# Problem statement
The word "enumerate" appears in some lines of the entries. Say how many, and give nothing but the number.

# Source material
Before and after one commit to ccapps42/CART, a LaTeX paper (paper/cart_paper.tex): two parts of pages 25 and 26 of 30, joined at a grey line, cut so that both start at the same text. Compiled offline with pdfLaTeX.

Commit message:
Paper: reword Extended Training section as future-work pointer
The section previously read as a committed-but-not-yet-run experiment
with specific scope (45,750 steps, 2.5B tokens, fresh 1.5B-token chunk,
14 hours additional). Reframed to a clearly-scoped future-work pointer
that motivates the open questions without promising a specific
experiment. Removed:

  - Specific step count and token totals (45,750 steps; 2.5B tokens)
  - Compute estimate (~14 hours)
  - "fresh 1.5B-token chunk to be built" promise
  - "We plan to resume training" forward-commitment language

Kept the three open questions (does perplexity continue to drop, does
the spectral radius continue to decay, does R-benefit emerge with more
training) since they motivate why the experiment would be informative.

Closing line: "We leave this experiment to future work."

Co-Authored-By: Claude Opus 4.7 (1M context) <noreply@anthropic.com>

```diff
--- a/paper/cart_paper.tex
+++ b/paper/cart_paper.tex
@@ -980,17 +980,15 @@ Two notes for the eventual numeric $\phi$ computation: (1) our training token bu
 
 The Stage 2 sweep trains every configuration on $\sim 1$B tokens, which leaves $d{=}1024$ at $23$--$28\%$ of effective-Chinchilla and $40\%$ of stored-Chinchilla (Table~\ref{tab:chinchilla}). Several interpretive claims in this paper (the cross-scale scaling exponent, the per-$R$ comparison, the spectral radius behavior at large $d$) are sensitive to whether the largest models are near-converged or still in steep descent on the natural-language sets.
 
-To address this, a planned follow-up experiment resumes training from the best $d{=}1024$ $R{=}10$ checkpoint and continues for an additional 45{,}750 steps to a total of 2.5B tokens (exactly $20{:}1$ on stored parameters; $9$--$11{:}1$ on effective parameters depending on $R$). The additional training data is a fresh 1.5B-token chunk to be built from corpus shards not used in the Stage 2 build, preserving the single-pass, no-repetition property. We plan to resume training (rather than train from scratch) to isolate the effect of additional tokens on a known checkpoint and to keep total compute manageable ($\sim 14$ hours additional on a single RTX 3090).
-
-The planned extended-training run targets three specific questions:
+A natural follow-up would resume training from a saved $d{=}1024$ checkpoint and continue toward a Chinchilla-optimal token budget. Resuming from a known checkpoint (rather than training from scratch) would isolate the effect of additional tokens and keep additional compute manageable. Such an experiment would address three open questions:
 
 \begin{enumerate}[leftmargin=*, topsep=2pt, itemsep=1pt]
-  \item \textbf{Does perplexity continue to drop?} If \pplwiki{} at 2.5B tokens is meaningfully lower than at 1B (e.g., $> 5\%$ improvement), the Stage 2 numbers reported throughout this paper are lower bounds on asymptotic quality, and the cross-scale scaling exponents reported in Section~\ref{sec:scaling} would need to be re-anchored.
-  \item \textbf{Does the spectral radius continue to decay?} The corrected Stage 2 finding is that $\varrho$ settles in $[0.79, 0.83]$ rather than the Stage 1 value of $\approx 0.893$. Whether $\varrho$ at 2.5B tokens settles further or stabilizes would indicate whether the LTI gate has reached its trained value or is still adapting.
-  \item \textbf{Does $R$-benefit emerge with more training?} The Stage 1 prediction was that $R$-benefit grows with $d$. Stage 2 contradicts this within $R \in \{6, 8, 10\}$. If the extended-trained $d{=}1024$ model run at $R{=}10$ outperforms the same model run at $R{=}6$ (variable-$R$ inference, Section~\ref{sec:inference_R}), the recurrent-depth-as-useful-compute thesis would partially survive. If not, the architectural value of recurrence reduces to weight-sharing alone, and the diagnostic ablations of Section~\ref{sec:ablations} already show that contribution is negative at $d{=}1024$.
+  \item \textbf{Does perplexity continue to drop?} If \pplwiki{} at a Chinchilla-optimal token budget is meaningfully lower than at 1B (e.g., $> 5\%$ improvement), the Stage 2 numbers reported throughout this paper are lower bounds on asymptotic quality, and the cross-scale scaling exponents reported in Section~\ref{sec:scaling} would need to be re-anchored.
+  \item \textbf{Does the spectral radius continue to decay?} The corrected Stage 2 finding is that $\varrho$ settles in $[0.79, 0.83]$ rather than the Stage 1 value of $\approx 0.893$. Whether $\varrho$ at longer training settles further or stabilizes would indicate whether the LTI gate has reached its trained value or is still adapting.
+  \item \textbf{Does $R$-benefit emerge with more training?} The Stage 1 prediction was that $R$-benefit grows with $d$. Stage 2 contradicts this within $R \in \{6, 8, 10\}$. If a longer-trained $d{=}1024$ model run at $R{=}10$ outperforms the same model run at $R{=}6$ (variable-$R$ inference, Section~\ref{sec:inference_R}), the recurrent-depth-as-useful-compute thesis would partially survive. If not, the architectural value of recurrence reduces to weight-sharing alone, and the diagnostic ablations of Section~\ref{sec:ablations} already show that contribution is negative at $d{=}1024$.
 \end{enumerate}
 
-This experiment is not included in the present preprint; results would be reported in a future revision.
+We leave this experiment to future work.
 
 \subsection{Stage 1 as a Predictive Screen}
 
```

# Response
2